Prime Minister Benjamin Netanyahu and Defense Minister Ehud Barak are at odds over the severity of the demands that the six Western superpowers should present to Iran in negotiations over its nuclear program, which are scheduled to get underway on Saturday in Istanbul.
Netanyahu supports a demand to completely halt all uranium enrichment and remove all enriched material from Iran, while Barak is in favor of allowing the Iranians to continue enriching uranium to a low level and for several hundred kilograms of enriched uranium to remain in Iran.
In two separate statements made on Sunday, Netanyahu and Barak presented what they described as "Israel's position" on dialogue between Iran and the six superpowers. However, the statements contained several contradictions on core issues.
In contradiction to Netanyahu's statement, a statement released by Barak called for demanding that the Iranians remove all enriched uranium from the state "aside from a quantity of several hundred kilograms, which would not allow for the continued enrichment for weapons or a nuclear facility."

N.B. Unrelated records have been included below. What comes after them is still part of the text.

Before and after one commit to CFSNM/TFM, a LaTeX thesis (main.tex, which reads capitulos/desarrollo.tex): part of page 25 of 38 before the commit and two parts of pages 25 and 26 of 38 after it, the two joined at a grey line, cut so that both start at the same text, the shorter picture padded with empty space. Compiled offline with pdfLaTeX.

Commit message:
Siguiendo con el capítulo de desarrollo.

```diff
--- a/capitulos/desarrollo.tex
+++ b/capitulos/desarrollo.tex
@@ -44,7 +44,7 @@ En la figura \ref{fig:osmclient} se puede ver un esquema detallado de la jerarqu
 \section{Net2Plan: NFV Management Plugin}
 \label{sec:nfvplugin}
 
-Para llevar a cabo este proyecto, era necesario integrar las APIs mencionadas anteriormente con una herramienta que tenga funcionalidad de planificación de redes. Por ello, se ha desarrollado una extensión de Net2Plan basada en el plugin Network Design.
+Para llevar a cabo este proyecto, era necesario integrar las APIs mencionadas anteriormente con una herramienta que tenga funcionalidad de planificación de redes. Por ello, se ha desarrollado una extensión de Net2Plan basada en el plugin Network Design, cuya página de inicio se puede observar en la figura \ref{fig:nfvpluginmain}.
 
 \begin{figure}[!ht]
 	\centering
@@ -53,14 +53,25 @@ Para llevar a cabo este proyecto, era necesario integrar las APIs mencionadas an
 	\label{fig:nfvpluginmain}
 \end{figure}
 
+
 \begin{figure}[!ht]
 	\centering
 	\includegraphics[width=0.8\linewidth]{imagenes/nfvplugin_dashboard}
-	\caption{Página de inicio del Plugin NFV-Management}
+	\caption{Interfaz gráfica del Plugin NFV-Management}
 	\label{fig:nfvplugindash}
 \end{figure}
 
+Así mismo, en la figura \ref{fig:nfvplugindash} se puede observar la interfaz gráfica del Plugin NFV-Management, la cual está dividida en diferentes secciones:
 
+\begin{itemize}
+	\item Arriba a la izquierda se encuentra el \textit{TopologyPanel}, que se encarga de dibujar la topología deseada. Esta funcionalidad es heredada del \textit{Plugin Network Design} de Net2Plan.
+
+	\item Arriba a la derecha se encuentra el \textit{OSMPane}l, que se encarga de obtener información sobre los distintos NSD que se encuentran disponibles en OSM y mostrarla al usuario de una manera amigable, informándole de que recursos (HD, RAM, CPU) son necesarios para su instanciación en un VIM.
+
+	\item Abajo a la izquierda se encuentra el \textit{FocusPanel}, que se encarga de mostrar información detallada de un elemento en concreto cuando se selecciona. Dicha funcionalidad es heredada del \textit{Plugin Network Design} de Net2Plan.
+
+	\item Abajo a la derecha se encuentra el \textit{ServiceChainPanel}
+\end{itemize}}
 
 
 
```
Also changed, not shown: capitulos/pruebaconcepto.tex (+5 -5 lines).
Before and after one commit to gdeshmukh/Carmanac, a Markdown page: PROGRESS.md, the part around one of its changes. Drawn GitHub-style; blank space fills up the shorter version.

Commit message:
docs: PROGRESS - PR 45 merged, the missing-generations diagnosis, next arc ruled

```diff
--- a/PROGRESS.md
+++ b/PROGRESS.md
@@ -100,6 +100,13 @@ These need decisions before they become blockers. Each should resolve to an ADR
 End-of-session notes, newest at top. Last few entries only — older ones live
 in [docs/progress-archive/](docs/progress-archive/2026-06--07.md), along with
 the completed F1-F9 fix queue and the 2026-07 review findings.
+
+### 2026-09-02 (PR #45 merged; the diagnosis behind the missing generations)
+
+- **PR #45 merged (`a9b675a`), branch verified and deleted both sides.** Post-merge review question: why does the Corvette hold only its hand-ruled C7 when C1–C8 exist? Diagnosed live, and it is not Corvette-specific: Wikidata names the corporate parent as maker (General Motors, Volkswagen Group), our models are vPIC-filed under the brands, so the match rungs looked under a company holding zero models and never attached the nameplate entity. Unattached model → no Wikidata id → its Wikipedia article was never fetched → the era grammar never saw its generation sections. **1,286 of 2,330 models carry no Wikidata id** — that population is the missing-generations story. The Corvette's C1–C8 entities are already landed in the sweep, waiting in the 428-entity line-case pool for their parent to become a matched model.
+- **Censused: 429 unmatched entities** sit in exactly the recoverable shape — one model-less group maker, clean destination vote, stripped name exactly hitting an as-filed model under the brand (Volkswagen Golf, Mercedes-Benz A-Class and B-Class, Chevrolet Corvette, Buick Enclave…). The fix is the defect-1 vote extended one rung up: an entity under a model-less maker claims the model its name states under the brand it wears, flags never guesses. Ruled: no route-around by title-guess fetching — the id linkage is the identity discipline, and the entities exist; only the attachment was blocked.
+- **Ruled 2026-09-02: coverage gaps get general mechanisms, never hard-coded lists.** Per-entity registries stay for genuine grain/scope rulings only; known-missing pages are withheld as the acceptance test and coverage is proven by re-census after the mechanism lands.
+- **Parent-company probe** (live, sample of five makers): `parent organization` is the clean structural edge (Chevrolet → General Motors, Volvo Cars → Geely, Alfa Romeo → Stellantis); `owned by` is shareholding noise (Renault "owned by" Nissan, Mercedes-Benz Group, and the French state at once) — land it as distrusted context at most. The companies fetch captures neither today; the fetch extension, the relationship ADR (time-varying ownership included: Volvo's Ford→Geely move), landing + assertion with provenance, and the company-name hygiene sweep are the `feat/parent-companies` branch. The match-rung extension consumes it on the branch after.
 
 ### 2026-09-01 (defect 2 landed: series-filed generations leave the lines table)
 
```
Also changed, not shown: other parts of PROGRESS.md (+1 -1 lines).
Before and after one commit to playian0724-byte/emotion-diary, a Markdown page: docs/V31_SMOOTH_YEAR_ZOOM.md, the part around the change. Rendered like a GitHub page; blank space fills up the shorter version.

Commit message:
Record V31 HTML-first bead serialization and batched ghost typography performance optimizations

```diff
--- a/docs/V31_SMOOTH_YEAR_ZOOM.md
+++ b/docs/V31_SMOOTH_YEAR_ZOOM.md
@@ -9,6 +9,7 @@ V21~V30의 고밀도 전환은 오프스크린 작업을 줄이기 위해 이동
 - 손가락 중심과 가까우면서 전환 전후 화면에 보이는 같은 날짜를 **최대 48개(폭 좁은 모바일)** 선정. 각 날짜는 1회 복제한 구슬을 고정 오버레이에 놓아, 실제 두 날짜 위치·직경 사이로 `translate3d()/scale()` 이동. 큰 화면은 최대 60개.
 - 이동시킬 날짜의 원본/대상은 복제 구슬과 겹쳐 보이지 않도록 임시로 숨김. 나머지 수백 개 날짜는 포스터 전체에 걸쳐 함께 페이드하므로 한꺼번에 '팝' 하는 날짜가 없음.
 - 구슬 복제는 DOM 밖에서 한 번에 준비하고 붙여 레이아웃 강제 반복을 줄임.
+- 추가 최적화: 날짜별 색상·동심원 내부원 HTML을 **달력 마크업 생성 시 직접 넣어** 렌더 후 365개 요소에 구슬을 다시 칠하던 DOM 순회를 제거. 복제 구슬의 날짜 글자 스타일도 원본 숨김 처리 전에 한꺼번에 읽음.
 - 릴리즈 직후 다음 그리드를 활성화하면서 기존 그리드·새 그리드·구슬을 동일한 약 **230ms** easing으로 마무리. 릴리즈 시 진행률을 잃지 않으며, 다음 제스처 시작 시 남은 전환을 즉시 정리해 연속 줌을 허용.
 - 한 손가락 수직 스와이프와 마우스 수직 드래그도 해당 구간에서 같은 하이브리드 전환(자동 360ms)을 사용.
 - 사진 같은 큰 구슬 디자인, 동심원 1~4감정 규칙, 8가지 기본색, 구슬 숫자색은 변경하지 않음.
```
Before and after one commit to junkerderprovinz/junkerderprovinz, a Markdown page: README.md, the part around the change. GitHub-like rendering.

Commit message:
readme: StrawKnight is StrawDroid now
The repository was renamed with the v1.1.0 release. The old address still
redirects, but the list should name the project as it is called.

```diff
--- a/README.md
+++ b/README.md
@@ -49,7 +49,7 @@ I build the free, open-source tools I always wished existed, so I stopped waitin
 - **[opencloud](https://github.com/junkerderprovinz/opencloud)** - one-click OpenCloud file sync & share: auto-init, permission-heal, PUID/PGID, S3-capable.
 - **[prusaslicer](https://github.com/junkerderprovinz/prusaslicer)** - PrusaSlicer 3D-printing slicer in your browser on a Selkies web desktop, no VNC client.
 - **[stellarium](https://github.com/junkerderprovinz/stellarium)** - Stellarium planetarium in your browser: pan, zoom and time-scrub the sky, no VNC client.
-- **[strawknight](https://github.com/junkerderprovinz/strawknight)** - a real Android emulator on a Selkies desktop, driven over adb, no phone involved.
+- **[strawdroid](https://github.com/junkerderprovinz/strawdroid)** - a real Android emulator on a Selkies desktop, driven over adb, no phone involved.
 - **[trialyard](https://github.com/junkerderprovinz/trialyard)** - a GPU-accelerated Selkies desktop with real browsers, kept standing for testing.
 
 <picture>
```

Barak presented two additional demands, beyond those presented by Netanyahu, including IAEA supervision over all Iranian nuclear activity and full disclosure of the history and the activity in important areas that belong to its military nuclear project. Barak also noted that, in exchange, the Iranians could receive fuel rods for the nuclear facility in Tehran.
Netanyahu said in a meeting with Italian Prime Minister Mario Monti that the superpowers much demand a complete end to all uranium enrichment by Iran.
Netanyahu voiced skepticism on Sunday over talks with Iran, scheduled to begin in Istanbul on Saturday between the six Western powers and Tehran.
In a meeting with Italian Prime Minister Mario Monti in his Caesarea home, Netanyahu said that Israel will follow the talks closely "since Iran is using them to delay and deceive."
Netanyahu emphasized that Israel's stance over what the West should demand vis-à-vis Tehran's nuclear program has not changed. He reiterated the three demands he made during his visit in Canada last month – that Iran dismantle a nuclear facility near the city of Qom, complete halt uranium enrichment and remove all material enriched above 3.5 percent from the country.
Netanyahu's comments come as the U.S. media reported that President Barack Obama said he intends to present Tehran with a number of conditions. According to the New York Times, the U.S. presented Iran with similar conditions to those of Netanyahu – closing the facility in Qom, stopping uranium enrichment and transferring enriched uranium out of Iran. In return, the Iranians would be able to use nuclear technology for civilian use such as energy and medicine.